UNHCR — the UN Refugee Agency — knows how critical education is for refugee girls and boys. Along with the stability and sense of normalcy it provides,access to education is an essential building block for a better life. It protects children from exploitation, abuse and child marriage. It boosts their confidence and improves their future job prospects. Just as important, it keeps their dreams alive.
Here are three young people who are pursuing their studies and planning for their futures. Thanks to generous donor support, they are among thousands of refugee children and youth heading off to school today.
Asma’a was a college student in Damascus, Syria, when she and her family were forced to flee in 2012. There was no money to continue her education until four years later, when she was awarded a UNHCR scholarship. “Receiving the scholarship was a huge relief. [It] means that I’ll have a brighter future. For me and my family. And for the next generation of Syrians.”
"Receiving the scholarship was a huge relief. [It] means that I’ll have a brighter future."
Asma’a is one of more than 8,000 refugee students in 42 countries who have received UNHCR college scholarships. Her future is so much brighter thanks to this support, butonly 1% of refugees attend college compared to 34% of non-refugees.
Five-year-old Saba, an Afghan refugee, is a first-grade student attending one of 127 UNHCR-supported schools educating nearly 35,000 children in her province. Thanks to donor support, Saba has a uniform and school supplies. She loves school, her friends and writing down everything she learns in her notebook.
One of the most effective ways to address gender inequality is providing girls with access to education.Through their generosity, USA for UNHCR donors give refugees girls like Saba the chance to live up to their full potential.
Fifteen-year-old Ishak is a Rohingya refugee from Myanmar. While many refugee boys his age drop out of school to get jobs, Ishak’s family has made the financial sacrifices to keep this teenager focused on his education. He is one of more than 21,000 young refugees in Malaysia who attend UNHCR-supported learning centers. A straight-A student, Ishak excels in math, physics and accounting. He is also a star soccer player!

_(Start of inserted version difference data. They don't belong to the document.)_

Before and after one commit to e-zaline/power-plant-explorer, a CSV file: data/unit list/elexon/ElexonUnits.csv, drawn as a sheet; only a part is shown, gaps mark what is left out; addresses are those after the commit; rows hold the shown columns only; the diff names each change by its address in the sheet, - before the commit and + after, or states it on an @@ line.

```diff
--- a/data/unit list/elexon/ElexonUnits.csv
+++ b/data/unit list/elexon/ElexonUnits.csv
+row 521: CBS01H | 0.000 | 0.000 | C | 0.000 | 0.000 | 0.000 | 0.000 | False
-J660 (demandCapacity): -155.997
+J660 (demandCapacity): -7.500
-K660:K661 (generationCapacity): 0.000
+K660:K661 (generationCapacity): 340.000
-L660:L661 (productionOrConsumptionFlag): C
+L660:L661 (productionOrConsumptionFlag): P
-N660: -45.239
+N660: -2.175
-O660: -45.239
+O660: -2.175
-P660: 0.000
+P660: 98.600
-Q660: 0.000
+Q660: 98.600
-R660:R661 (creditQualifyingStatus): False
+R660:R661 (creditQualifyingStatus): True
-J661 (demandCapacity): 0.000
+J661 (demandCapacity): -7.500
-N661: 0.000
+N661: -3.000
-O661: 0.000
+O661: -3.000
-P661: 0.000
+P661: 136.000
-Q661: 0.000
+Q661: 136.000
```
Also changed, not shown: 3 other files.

Only 50% of refugee children attend elementary school and fewer than one in four reaches high school like Ishak has. With donor support, UNHCR will ensure that more refugees have the chance to learn.
Here’s how you can help …
Refugee children are five times more likely to be out of school than other children — but you have the power to close that gap. Make a brighter future possible for the millions of children who will fall behind without access to a quality education. Become USA for UNHCR’s newest monthly donor today.